The head of Hong Kong-based Enhanced Investment Products (EIP) says the firm is in talks with the Shenzhen Stock Exchange about listing its Chimerica ETF, just five months after launching it in Hong Kong.

Tobias Bland, EIP chief executive, said there was no timeline for the listing as yet since discussions had only just started.

“If we can sell it to anybody [in China], why can’t we list it in China,” Bland pondered, referring to the Chimerica exchange-traded fund, which comprises 26 of the largest China-related companies listed in the US.

Bland is forecasting that onshore China-based investors will finally be allowed to invest in Hong Kong-listed ETFs next year.

He thinking is that ETFs will be included among securities eligible for trading under the Shanghai-Hong Kong Stock Connect scheme and its pending Shenzhen equivalent, which Bland expects to be launched in the first quarter of 2016.

CLSA acquired a 49% stake in EIP’s Xie Shares ETF brand last September, as reported. At that time, the plan was to launch a range of smart-beta ETFs based on thematic research produced by CLSA by the end of 2014.

Since the acquisition, however, EIP has only had one ETF approved – namely Chimerica, which became Hong Kong’s first ETF tracking US-listed Chinese firms when it was launched this April.
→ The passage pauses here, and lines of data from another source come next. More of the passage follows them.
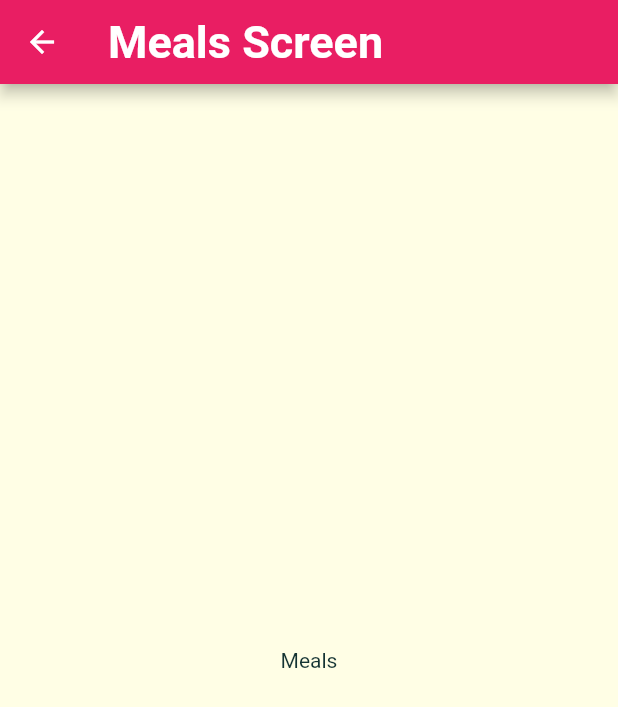
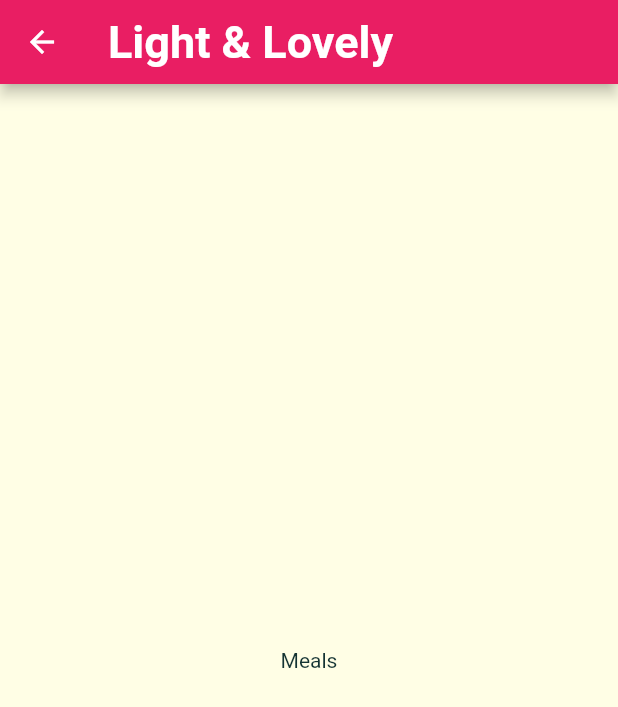
Before and after one commit to AmanPant777/meals_app, a Flutter app: the screen it shows after launch, after a tap on "Light & Lovely", on a phone screen of 412 x 824 dp. Shown: the top 707 px of the screen. Run offline on Flutter 3.47's test engine with Material 2 defaults, Android fonts, the phone set to English and light mode, and no system bars.

```diff
--- a/lib/categories_screen.dart
+++ b/lib/categories_screen.dart
@@ -8,7 +8,7 @@ class CategorieScreen extends StatelessWidget {
     return Scaffold(
       appBar: AppBar(title: Text('Meals App'),),
       body: GridView(
-        children: DUMMY_CATEGORIES.map((item) =>CategoryItems(item.title, item.color) ).toList(),
+        children: DUMMY_CATEGORIES.map((item) =>CategoryItems(item.id,item.title, item.color) ).toList(),
         gridDelegate: SliverGridDelegateWithMaxCrossAxisExtent(
             maxCrossAxisExtent: 200,
             childAspectRatio: 2/3,
--- a/lib/category_item.dart
+++ b/lib/category_item.dart
@@ -2,15 +2,16 @@ import 'package:flutter/material.dart';
 import 'package:meals_app/category_meals_screen.dart';
 
 class CategoryItems extends StatelessWidget {
+  final String id;
   final String title;
   final Color color;
 
-  void selectedCategory(context) {
-    Navigator.of(context)
-        .push(MaterialPageRoute(builder: (_) => CategoryMealsScreen()));
+  void selectedCategory(BuildContext ctx) {
+    Navigator.of(ctx)
+        .pushNamed('/category-meals',arguments: {'id':id,'title':title});
   }
 
-  CategoryItems(this.title, this.color);
+  CategoryItems(this.id,this.title, this.color);
   @override
   Widget build(BuildContext context) {
     return InkWell(
--- a/lib/category_meals_screen.dart
+++ b/lib/category_meals_screen.dart
@@ -1,11 +1,18 @@
 import 'package:flutter/material.dart';
 
 class CategoryMealsScreen extends StatelessWidget {
-  @override
   Widget build(BuildContext context) {
+    // add a null check if it can be null ! ! !
+    final routeArgs =
+        ModalRoute.of(context)!.settings.arguments as Map<String, String>;
+    final categoryId = routeArgs['id'];
+    final categoryTitle = routeArgs['title'] as String;
     return Scaffold(
-      appBar: AppBar(title: Text('Meals Screen'),),
-      body:Center(child: Text('Meals'),)
-    );
+        appBar: AppBar(
+          title: Text(categoryTitle),
+        ),
+        body: Center(
+          child: Text('Meals'),
+        ));
   }
 }
--- a/lib/main.dart
+++ b/lib/main.dart
@@ -1,5 +1,6 @@
 import 'package:flutter/material.dart';
 import 'package:meals_app/categories_screen.dart';
+import 'package:meals_app/category_meals_screen.dart';
 void main() {
   runApp(MyApp());
 }
@@ -27,6 +28,9 @@ class MyApp extends StatelessWidget {
         )
       ),
       home: CategorieScreen(),
+      routes: {
+        '/category-meals':(ctx)=>CategoryMealsScreen()
+      },
     );
   }
 }
```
At the time of launch it had HK$201.4 million ($26 million) in AUM, but that has since declined to HK$162.1 million amid weaker market conditions. The ETF’s price climbed 12% after listing to peak in May and has since declined by around 33%.

That was less than Hong Kong’s most-traded ETFs which track the A50 and CSI300 indices and have declined by about 38% and 42%, respectively, from peaks earlier this year. The Hang Seng Index tracking Tracker Fund has declined by around 23%.

But Bland criticised what he sees as a lack of transparency in the application process for listing ETFs in Hong Kong, which he argued made it difficult to get products to market in timely fashion.

“There has been a lot of head scratching [by the industry] about how to get this right,” he said. “At the moment it’s definitely wrong, but there is an urgency missing in Hong Kong [to address the situation].”

Regulatory approval for ETFs takes about two months in mainland China, less than half the 4.4 months average it has taken in Hong Kong over the past few years, according to figures from PwC.

Maria Tsui, partner at PwC, agreed some managers had experienced a long approvals process, but noted it depended on various factors including complexity of products.

Hong Kong’s ETF AUM is dominated by plain vanilla funds, which track the FTSE A50, CSI 300 and Hang Seng Index. ETFs approved by Hong Kong Securities and Futures Commission (SFC) this year track ChiNext; CSI Small Cap 500 A; FTSE China N; FTSE Value-Stocks China A; HSI Futures; MSCI China A; MSCI China; USA Internet Top 50; and the S&P500.

But once each new listing in Hong Kong has received regulatory approval, it must go through an approvals process by the exchange, which is adding to the time lag.

This June Julia Leung, executive director of investment products at Hong Kong’s SFC, announced it had formed a working group with the asset management industry to streamline fund authorisation, including ETFs.

The industry is hoping new products under existing fund umbrellas authorised by the SFC will take no more than two months – and potentially one – for approval. That would put Hong Kong on par with Korea and Taiwan – and ahead of Japan and Singapore.

Approvals take about two months in Korea and less than one for domestic issuers in Taiwan (and up to two months for overseas issuers). In Japan, they take about six months, and 3-6 months in Singapore.

Figures from data provider Markit indicate that Hong Kong’s share of Asia’s ETF market by AUM declined to 16.2% this month, having hit 20.1% in April amid inflows into ETFs tracking China indices.